Saturday, October 14, 2006

The Netflix Prize

Anyone with a handle on Business Intelligence should be looking at the Netflix Prize. Netflix is offering $1 million to the first team that can make a 10% improvement in their Cinematch movie recommendation system. Moreover, just by entering, you get access to a large dataset of movies and specific customer recommendations, something that should get any numbers jockey salivating.

Having looked at the competition rules carefully, I see that as usual the competition is somewhat tangential to the goal. The competition is to predict how people will rate movies based on their existing movie ratings, while the goal is to improve the recommendation system.

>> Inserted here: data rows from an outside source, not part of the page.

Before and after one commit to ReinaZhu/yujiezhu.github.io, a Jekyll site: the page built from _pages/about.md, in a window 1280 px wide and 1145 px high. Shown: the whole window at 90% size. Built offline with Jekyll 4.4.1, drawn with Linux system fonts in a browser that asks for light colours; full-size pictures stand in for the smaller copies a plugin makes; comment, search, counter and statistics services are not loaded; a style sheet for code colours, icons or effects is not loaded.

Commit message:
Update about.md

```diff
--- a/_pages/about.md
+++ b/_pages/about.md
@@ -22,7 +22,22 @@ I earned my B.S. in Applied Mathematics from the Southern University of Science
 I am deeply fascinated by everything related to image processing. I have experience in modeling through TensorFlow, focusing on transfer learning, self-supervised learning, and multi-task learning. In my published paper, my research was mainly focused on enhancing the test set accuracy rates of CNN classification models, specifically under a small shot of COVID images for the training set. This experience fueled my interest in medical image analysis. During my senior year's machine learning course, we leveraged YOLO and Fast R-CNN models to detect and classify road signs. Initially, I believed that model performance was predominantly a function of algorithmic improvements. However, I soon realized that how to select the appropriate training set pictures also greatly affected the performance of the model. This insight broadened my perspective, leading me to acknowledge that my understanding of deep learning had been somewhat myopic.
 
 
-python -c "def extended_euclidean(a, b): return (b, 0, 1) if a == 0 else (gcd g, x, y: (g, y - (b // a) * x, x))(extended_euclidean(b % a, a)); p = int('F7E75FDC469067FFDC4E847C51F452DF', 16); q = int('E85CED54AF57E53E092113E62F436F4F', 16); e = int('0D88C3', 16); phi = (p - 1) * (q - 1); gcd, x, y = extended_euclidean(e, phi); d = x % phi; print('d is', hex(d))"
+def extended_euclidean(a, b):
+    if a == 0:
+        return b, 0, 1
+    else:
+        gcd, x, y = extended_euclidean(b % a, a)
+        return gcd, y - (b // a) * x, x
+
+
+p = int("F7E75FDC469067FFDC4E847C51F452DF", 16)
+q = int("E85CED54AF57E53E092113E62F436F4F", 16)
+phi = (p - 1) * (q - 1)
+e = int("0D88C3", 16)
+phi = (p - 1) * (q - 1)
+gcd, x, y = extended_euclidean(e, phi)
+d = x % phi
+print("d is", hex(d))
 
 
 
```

I am a long time Netflix user and I know that their recommendation system has some problems. The first improvement that I would suggest is to not recommend a movie to someone who has already rented the movie from Netflix. I am sure that more than 10% of all the recommendations I see are movies that I have already rented.

I should say by way of disclosure that I never rate movies. My Netflix queue is more than 2 years long, I have plenty of other sources of recommendations and I do not feel the need to do anything more to make my queue grow longer. However I do glance at the recommendations made after adding a movie to the queue and sometimes add movies from them.

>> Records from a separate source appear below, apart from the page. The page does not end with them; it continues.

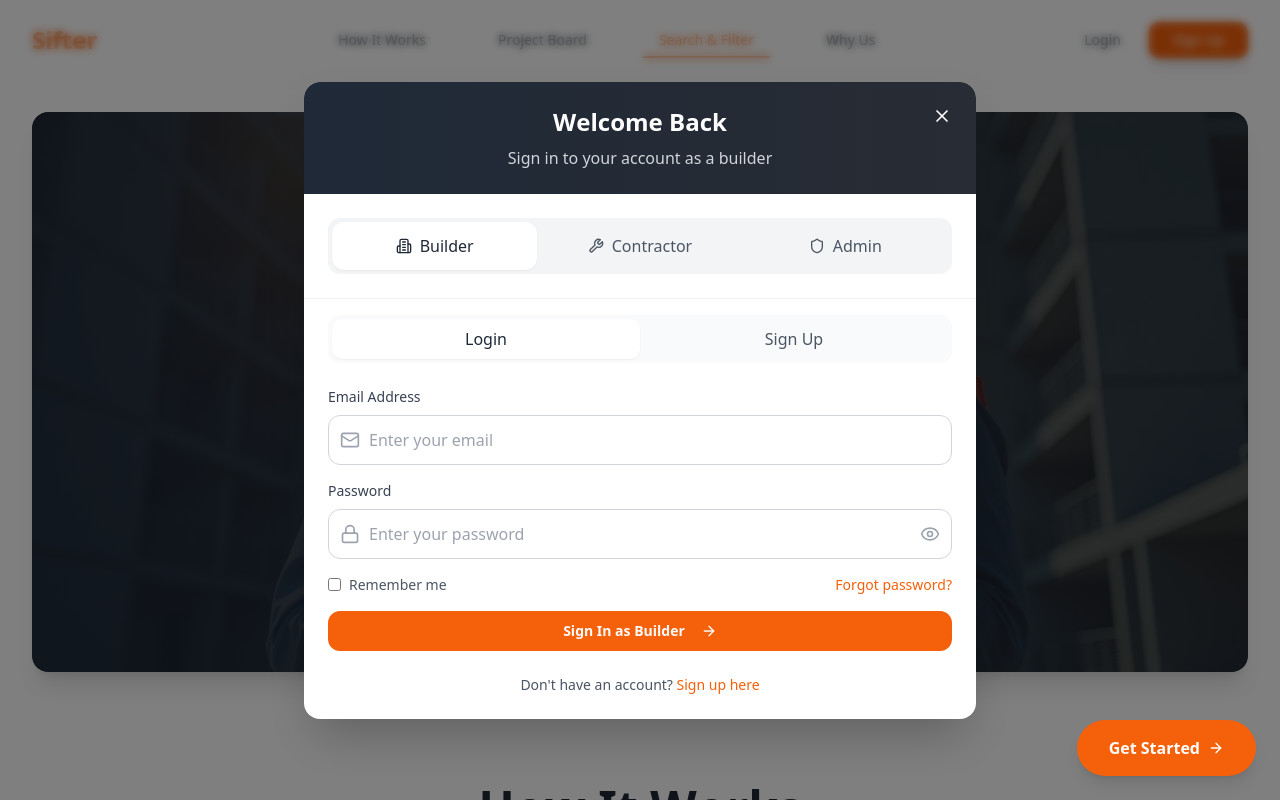
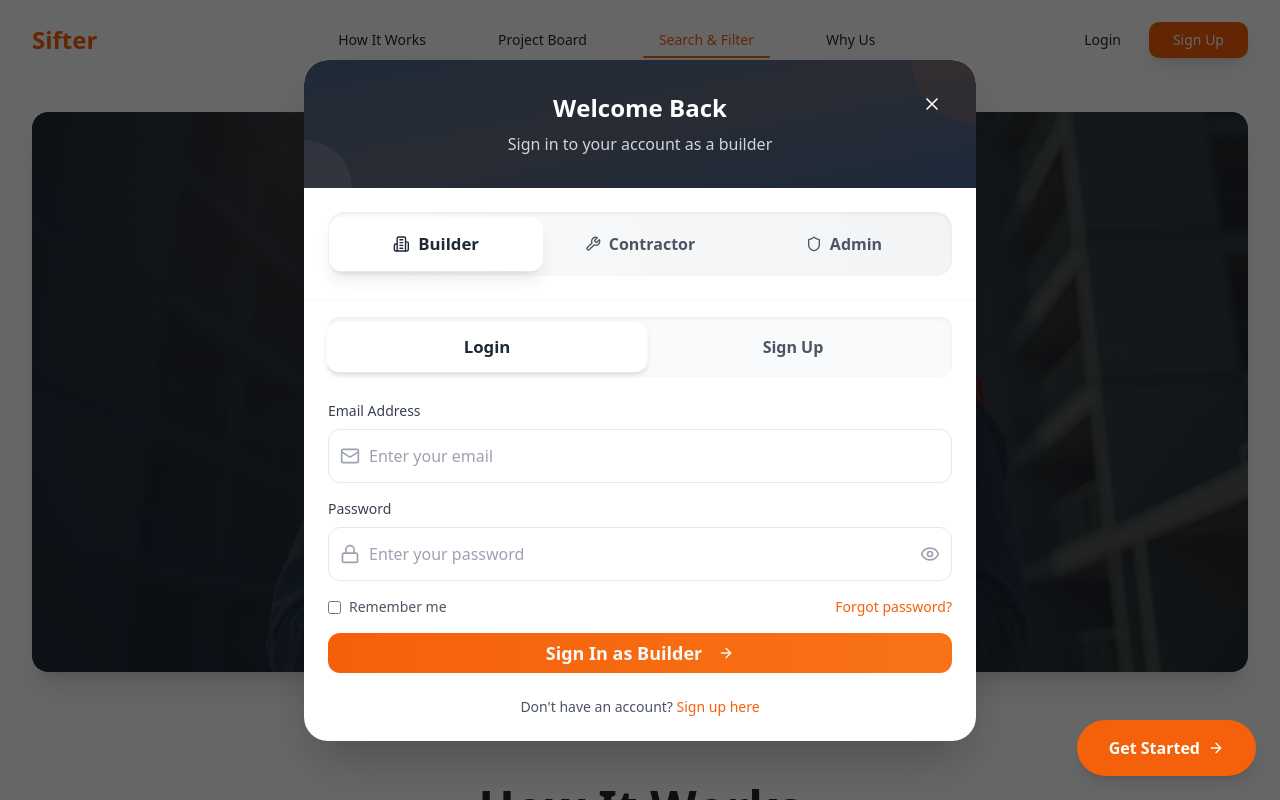
Before and after one commit to Abdulgafar4/buildmatch-network-flow, a React (Vite) app: page / in a window 1280 px wide. Both pictures are taken after a click on the button "Login". Shown: the top 800 px of the page. Built offline with nearby package versions, Linux system fonts and the light colour scheme.

Commit message:
Improve Auth design and animation

```diff
--- a/src/components/AuthModal.tsx
+++ b/src/components/AuthModal.tsx
@@ -38,25 +38,29 @@ const AuthModal: React.FC<AuthModalProps> = ({ isOpen, onClose }) => {
   if (!isOpen) return null;
 
   return (
-    <div className="fixed inset-0 z-50 flex items-center justify-center p-4 min-h-screen">
+    <div className="fixed inset-0 z-50 flex items-center justify-center p-4 min-h-screen animate-fade-in">
       {/* Backdrop */}
       <div
-        className="absolute inset-0 bg-black/50 backdrop-blur-sm"
+        className="absolute inset-0 bg-black/60 backdrop-blur-md transition-all duration-500"
         onClick={onClose}
       />
 
       {/* Modal */}
-      <div className="relative bg-white rounded-2xl shadow-2xl w-full max-w-2xl max-h-[90vh] overflow-y-auto">
+      <div className="relative bg-white rounded-3xl shadow-2xl w-full max-w-2xl max-h-[90vh] overflow-y-auto animate-scale-in transform transition-all duration-300 hover:shadow-3xl">
         {/* Header */}
-        <div className="relative bg-gradient-to-r from-construction-navy to-construction-charcoal p-6 text-white">
+        <div className="relative bg-gradient-to-br from-construction-navy via-construction-charcoal to-slate-800 p-8 text-white overflow-hidden">
+          {/* Animated background elements */}
+          <div className="absolute top-0 right-0 w-32 h-32 bg-construction-orange/10 rounded-full -translate-y-16 translate-x-16 animate-pulse"></div>
+          <div className="absolute bottom-0 left-0 w-24 h-24 bg-white/5 rounded-full translate-y-12 -translate-x-12 animate-pulse delay-1000"></div>
+
           <button
             onClick={onClose}
-            className="absolute top-4 right-4 p-2 hover:bg-white/10 rounded-lg transition-colors"
+            className="absolute top-6 right-6 p-2.5 hover:bg-white/20 rounded-xl transition-all duration-300 hover:rotate-90 hover:scale-110 group"
           >
-            <X className="h-5 w-5" />
+            <X className="h-5 w-5 transition-transform duration-300 group-hover:rotate-180" />
           </button>
 
-          <div className="text-center">
+          <div className="text-center relative z-10">
             <h2 className="text-2xl font-bold mb-2">
               <SplitText
                 text={
@@ -86,14 +90,14 @@ const AuthModal: React.FC<AuthModalProps> = ({ isOpen, onClose }) => {
 
         {/* User Type Selector - Only show for login and signup */}
         {authMode !== "forgot-password" && (
-          <div className="p-6 border-b border-gray-100">
-            <div className="flex bg-gray-100 rounded-xl p-1">
+          <div className="p-6 border-b border-gray-100/50">
+            <div className="flex bg-gradient-to-r from-gray-50 to-gray-100 rounded-2xl p-1.5 shadow-inner">
               <button
                 onClick={() => handleUserTypeSwitch("builder")}
-                className={`flex-1 flex items-center justify-center py-3 px-4 rounded-lg font-medium transition-all duration-300 ${
+                className={`flex-1 flex items-center justify-center py-3.5 px-4 rounded-xl font-semibold transition-all duration-300 hover:scale-105 ${
                   userType === "builder"
-                    ? "bg-white text-construction-navy shadow-sm"
-                    : "text-gray-600 hover:text-construction-navy"
+                    ? "bg-white text-construction-navy shadow-lg shadow-construction-navy/10 transform scale-105"
+                    : "text-gray-600 hover:text-construction-navy hover:bg-white/50"
                 }`}
               >
                 <Building2 className="h-4 w-4 mr-2" />
@@ -101,10 +105,10 @@ const AuthModal: React.FC<AuthModalProps> = ({ isOpen, onClose }) => {
               </button>
               <button
                 onClick={() => handleUserTypeSwitch("contractor")}
-                className={`flex-1 flex items-center justify-center py-3 px-4 rounded-lg font-medium transition-all duration-300 ${
+                className={`flex-1 flex items-center justify-center py-3.5 px-4 rounded-xl font-semibold transition-all duration-300 hover:scale-105 ${
                   userType === "contractor"
-                    ? "bg-white text-construction-navy shadow-sm"
-                    : "text-gray-600 hover:text-construction-navy"
+                    ? "bg-white text-construction-navy shadow-lg shadow-construction-navy/10 transform scale-105"
+                    : "text-gray-600 hover:text-construction-navy hover:bg-white/50"
                 }`}
               >
                 <Wrench className="h-4 w-4 mr-2" />
@@ -112,10 +116,10 @@ const AuthModal: React.FC<AuthModalProps> = ({ isOpen, onClose }) => {
               </button>
               <button
                 onClick={() => handleUserTypeSwitch("admin")}
-                className={`flex-1 flex items-center justify-center py-3 px-4 rounded-lg font-medium transition-all duration-300 ${
+                className={`flex-1 flex items-center justify-center py-3.5 px-4 rounded-xl font-semibold transition-all duration-300 hover:scale-105 ${
                   userType === "admin"
-                    ? "bg-white text-red-600 shadow-sm"
-                    : "text-gray-600 hover:text-red-600"
+                    ? "bg-white text-red-600 shadow-lg shadow-red-500/10 transform scale-105"
+                    : "text-gray-600 hover:text-red-600 hover:bg-white/50"
                 }`}
               >
                 <Shield className="h-4 w-4 mr-2" />
@@ -128,23 +132,23 @@ const AuthModal: React.FC<AuthModalProps> = ({ isOpen, onClose }) => {
         {/* Auth Mode Tabs - Only show for login and signup */}
         {authMode !== "forgot-password" && (
           <div className="px-6 pt-4">
-            <div className="flex bg-gray-50 rounded-lg p-1">
+            <div className="flex bg-gray-50 rounded-xl p-1.5 shadow-inner">
               <button
                 onClick={() => handleModeSwitch("login")}
-                className={`flex-1 py-2 px-4 rounded-md font-medium transition-all duration-300 ${
+                className={`flex-1 py-3 px-4 rounded-lg font-semibold transition-all duration-300 hover:scale-105 ${
                   authMode === "login"
-                    ? "bg-white text-construction-navy shadow-sm"
-                    : "text-gray-600 hover:text-construction-navy"
+                    ? "bg-white text-construction-navy shadow-md transform scale-105"
+                    : "text-gray-600 hover:text-construction-navy hover:bg-white/50"
                 }`}
               >
                 Login
               </button>
               <button
                 onClick={() => handleModeSwitch("signup")}
-                className={`flex-1 py-2 px-4 rounded-md font-medium transition-all duration-300 ${
+                className={`flex-1 py-3 px-4 rounded-lg font-semibold transition-all duration-300 hover:scale-105 ${
                   authMode === "signup"
-                    ? "bg-white text-construction-navy shadow-sm"
-                    : "text-gray-600 hover:text-construction-navy"
+                    ? "bg-white text-construction-navy shadow-md transform scale-105"
+                    : "text-gray-600 hover:text-construction-navy hover:bg-white/50"
                 }`}
               >
                 Sign Up
@@ -154,7 +158,7 @@ const AuthModal: React.FC<AuthModalProps> = ({ isOpen, onClose }) => {
         )}
 
         {/* Form Content */}
-        <div className={`p-6 transition-all duration-300 ${isAnimating ? 'opacity-0 transform scale-95' : 'opacity-100 transform scale-100'}`}>
+        <div className={`p-6 transition-all duration-500 ${isAnimating ? 'opacity-0 transform scale-95 blur-sm' : 'opacity-100 transform scale-100 blur-0'}`}>
           {authMode === "login" ? (
             <LoginForm userType={userType} onForgotPassword={() => handleModeSwitch("forgot-password")} onClose={onClose} />
           ) : authMode === "signup" ? (
@@ -215,7 +219,7 @@ const LoginForm: React.FC<{ userType: UserType; onForgotPassword: () => void; on
           <input
             type="email"
             placeholder="Enter your email"
-            className="w-full pl-10 pr-4 py-3 border border-gray-300 rounded-xl focus:ring-2 focus:ring-construction-orange focus:border-transparent transition-all"
+            className="w-full pl-10 pr-4 py-3.5 border border-gray-200 rounded-xl focus:ring-3 focus:ring-construction-orange/30 focus:border-construction-orange focus:scale-105 transition-all duration-300 hover:border-gray-400"
           />
         </div>
       </div>
@@ -229,7 +233,7 @@ const LoginForm: React.FC<{ userType: UserType; onForgotPassword: () => void; on
           <input
             type={showPassword ? "text" : "password"}
             placeholder="Enter your password"
-            className="w-full pl-10 pr-12 py-3 border border-gray-300 rounded-xl focus:ring-2 focus:ring-construction-orange focus:border-transparent transition-all"
+            className="w-full pl-10 pr-12 py-3.5 border border-gray-200 rounded-xl focus:ring-3 focus:ring-construction-orange/30 focus:border-construction-orange focus:scale-105 transition-all duration-300 hover:border-gray-400"
           />
           <button
             type="button"
@@ -257,7 +261,7 @@ const LoginForm: React.FC<{ userType: UserType; onForgotPassword: () => void; on
 
       <Button
         type="submit"
-        className="w-full bg-construction-orange hover:bg-construction-orange-light py-3 rounded-xl font-semibold transition-all duration-200 hover:scale-105"
+        className="w-full bg-gradient-to-r from-construction-orange to-orange-500 hover:from-construction-orange-light hover:to-orange-400 py-4 rounded-xl font-bold text-lg transition-all duration-300 hover:scale-105 hover:shadow-lg shadow-construction-orange/30"
       >
         Sign In as {userType === "builder" ? "Builder" : userType === "contractor" ? "Contractor" : "Admin"}
         <ArrowRight className="h-4 w-4 ml-2" />
```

There is a bigger discussion here. The Cinematch system judges peoples interest in a movie by what they say they think of movies. It would be much more effective if it also judged people by what they have done, whether they have already seen the movie, what types of movie they add to their queue and what kinds of movies they promote to the top of their queue. We know that what people say and do are often not the same and that actions speak louder than words, so lets take more heed of what they do and less of what they say.

1 comment:

Anonymous said...

Too true. I am reminded of the demise of HTML meta keyword elements due to the same reason: people lie.

However, I would not want to discard ratings in favor of actions; people might rent a movie that they come to dislike. A holistic approach is necessary.